- What is the nature (biology) of the hepatitis C virus?
- How does liver damage occur in hepatitis C infection?
- How is hepatitis C virus spread, is it contagious, and how can transmission be prevented?
- What are the symptoms of hepatitis C infection?
- What conditions outside the liver are associated with hepatitis C infection?
- What is the usual progression of chronic hepatitis C infection?
- Who is at high risk and should be tested for hepatitis C infection?
- What are the diagnostic tests for hepatitis C virus and how are they used to diagnose hepatitis C infection?
- What is the role of a liver biopsy in the management of chronic hepatitis C infection?
- What is the treatment for hepatitis C infection?
- Who should receive antiviral therapy for hepatitis C infection?
- What are the different patterns of response to antiviral treatment?
- What are the goals of therapy for hepatitis C infection?
- What are the therapy options for previously untreated patients with chronic hepatitis C infection?
- How are relapses and nonresponders treated?
- Should individuals with acute hepatitis C infection be treated?
- What are the side effects of treatment for hepatitis C infection?
- What about liver transplantation for hepatitis C infection?
- What is the current research and what is in the future for hepatitis C infection?
- Hepatitis C FAQs
- Find a local Gastroenterologist in your town
Who should receive antiviral therapy for hepatitis C virus infection?
Current treatment options are imperfect (see below). Patients with HCV infection should discuss treatment options with a physician who is experienced in treating the disease. Treatment is recommended in patients at increased risk for cirrhosis unless there are reasons that would make treatment unsafe. According to the National Institutes of Health (NIH) persons at increased risk for cirrhosis would include those with HCV infection and:
- Persistent elevation of ALT (alanine aminotransferase, a liver enzyme in the blood)
- High levels of HCV RNA in the blood
- Evidence of early fibrosis (scarring) or moderate inflammation and injury of liver cells on liver biopsy
The NIH also recommends treatment for patients who are co-infected with HCV and HIV, because these patients have a more rapid course of liver injury.
These are general guidelines. Patients and providers may decide that treatment is needed for other reasons. For example, HCV infection may cause cryoglobulinemia. (See above.) Persistent cryoglobulinemia may be a reason for treating hepatitis C. Newer therapies may be offered to selected patients in research settings.
Individuals who should not be treated with antiviral therapy include those who are unable to comply with the treatment schedule, have reasons that may make treatment unsafe (for example, allergy to the medications), have received a solid organ transplant, are pregnant or unwilling to practice adequate contraception during treatment, or who have reversible serious untreated conditions such as unstable heart disease, uncontrolled high blood pressure, or untreated major depression.

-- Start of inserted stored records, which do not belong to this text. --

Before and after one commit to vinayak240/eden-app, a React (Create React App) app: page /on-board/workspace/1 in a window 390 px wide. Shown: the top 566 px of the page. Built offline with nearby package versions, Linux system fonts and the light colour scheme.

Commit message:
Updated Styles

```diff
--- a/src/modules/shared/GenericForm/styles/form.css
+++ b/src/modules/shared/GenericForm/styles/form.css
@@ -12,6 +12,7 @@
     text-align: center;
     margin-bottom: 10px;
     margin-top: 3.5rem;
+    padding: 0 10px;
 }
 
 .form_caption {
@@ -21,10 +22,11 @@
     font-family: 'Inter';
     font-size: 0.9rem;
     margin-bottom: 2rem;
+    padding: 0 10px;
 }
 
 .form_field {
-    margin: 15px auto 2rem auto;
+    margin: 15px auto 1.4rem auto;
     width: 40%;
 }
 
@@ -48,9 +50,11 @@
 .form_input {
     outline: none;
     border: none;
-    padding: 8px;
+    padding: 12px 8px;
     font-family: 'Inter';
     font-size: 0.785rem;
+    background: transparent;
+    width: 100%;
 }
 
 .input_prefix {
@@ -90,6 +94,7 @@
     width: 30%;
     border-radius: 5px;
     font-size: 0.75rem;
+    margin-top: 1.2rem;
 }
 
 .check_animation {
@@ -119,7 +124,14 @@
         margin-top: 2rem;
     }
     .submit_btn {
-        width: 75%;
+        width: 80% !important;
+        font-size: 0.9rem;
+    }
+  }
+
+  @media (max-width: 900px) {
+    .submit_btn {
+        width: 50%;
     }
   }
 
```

Patients with unstable (decompensated) cirrhosis are at high risk for complications for treatment and usually do not receive medical treatment except in research settings. Fundamentally, the decision regarding antiviral therapy in chronic HCV infection should be tailored to the individual patient with careful consideration of the risks and benefits.
All patients with HCV should be vaccinated against hepatitis B and hepatitis A. They also should be counseled on measures to prevent the spread of HCV and eliminating alcohol use. Finally, risk behaviors for HCV overlap with those of HIV, and all patients with HCV should be tested for HIV.
Viewers share their comments
Find out what women really need.